Overtime violations are a broad category of workplace offenses that include any action designed to help a company avoid the payment of overtime funds that they owe. In almost all instances, companies want to get away with paying their employees as little as possible. You may have a strong overtime case if you have irrefutable proof that your employer is refusing to pay you. For example, your pay stub and logged hours are official documentation that can build a strong case. If neither match up in regard to how much you were paid weekly or bi-weekly, you can have a lawyer look into the case. If possible, try to avoid quitting your job before your case is assessed. If your employer engaged in unlawful violations, he or she can be penalized on top of the damages owed to you.
LEGAL LIMITS ON PAY DOCKING AND UNPAID SUSPENSIONS
Employers can take from your wages in the form of a pay dock if you, for example, take one too many sick days. Normally it will be disclosed to you and may require a mutual agreement in writing. It can not be withdrawn from you for any other reason. However, pay docking for salaried workers is slightly different from those who work on an hourly basis. Employers are allowed by the law to make salary deductions without jeopardizing the employee’s exempt status for one or more days if an employee takes an off. Below is a list of permitted salary deduction scenarios:
- When they go on medical or family unpaid leave under the Family and Medical Leave Act.
- When they take off days to take care of some personal issues.
- Taking a leave for illness or disability reasons and having a policy such as sick leave or disability insurance will compensate them for the time off.
- When they take time off to serve as a court witness, a jury member, or short-term military leave.

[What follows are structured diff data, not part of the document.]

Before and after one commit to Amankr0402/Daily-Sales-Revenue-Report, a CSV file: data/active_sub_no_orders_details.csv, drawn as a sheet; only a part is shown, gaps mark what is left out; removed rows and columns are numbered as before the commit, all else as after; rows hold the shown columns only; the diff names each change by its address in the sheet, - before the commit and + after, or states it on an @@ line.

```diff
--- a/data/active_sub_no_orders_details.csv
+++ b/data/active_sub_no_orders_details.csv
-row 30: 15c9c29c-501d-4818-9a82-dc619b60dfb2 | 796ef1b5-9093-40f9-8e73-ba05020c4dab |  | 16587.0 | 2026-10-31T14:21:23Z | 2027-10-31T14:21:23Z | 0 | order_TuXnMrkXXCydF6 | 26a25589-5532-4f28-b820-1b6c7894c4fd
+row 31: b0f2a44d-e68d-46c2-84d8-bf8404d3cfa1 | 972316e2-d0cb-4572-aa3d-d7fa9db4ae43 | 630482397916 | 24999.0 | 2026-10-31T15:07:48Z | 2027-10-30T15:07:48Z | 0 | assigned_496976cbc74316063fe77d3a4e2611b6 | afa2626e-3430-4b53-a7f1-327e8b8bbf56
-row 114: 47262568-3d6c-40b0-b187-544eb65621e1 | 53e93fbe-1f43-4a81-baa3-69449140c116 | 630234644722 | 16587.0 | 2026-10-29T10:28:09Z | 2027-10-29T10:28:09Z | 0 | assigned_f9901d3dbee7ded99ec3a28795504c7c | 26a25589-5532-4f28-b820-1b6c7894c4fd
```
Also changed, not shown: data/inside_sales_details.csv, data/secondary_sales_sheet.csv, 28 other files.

However, the employer must only deduct the amount the employee is paid as military pay, jury, or witness.
- One can deduct employees’ pay if they do not work a full week during the first or last week of work.
- Deductions can be made as a good faith penalty imposed to improve safety and prevent any workplace dangers.
- Deductions are permitted if employers have policies that are well-written to allow for unpaid disciplinary suspensions imposed on them in good faith due to violations of workplace rules and conduct. However, these policies should apply to all employees.
You can refer to Legal Limits on Pay Docking and Unpaid Suspensions if you would like to learn more.
WAGE AND HOURS FAQ
We understand that not all employers fully go through wages and overtime, if applicable, when you are offered the job. As trusted lawyers, we want to ensure you have the information you need. Educating yourself is the first step toward justice when you feel you have been mistreated by an employer. Read through the frequently asked questions regarding compensation to see if you need a lawyer to sue an employer for unpaid wages.
If you are not receiving fair overtime pay, you have the right to legal action. To better understand how to take action, contact a legal professional as soon as possible. A qualified lawyer will be able to assist you in the process and will guide you through the steps required to receive damages.
LAW OFFICES OF MANN & ELIAS
At the Law Offices of Mann & Elias, we have more than 50 years of combined experience in helping victims protect and learn their rights as an employee. We are specifically focused on employment law and have dealt with dozens of cases similar to yours. For a free initial consultation, contact us today. We would be happy to provide the legal services needed to successfully claim what’s owed to you.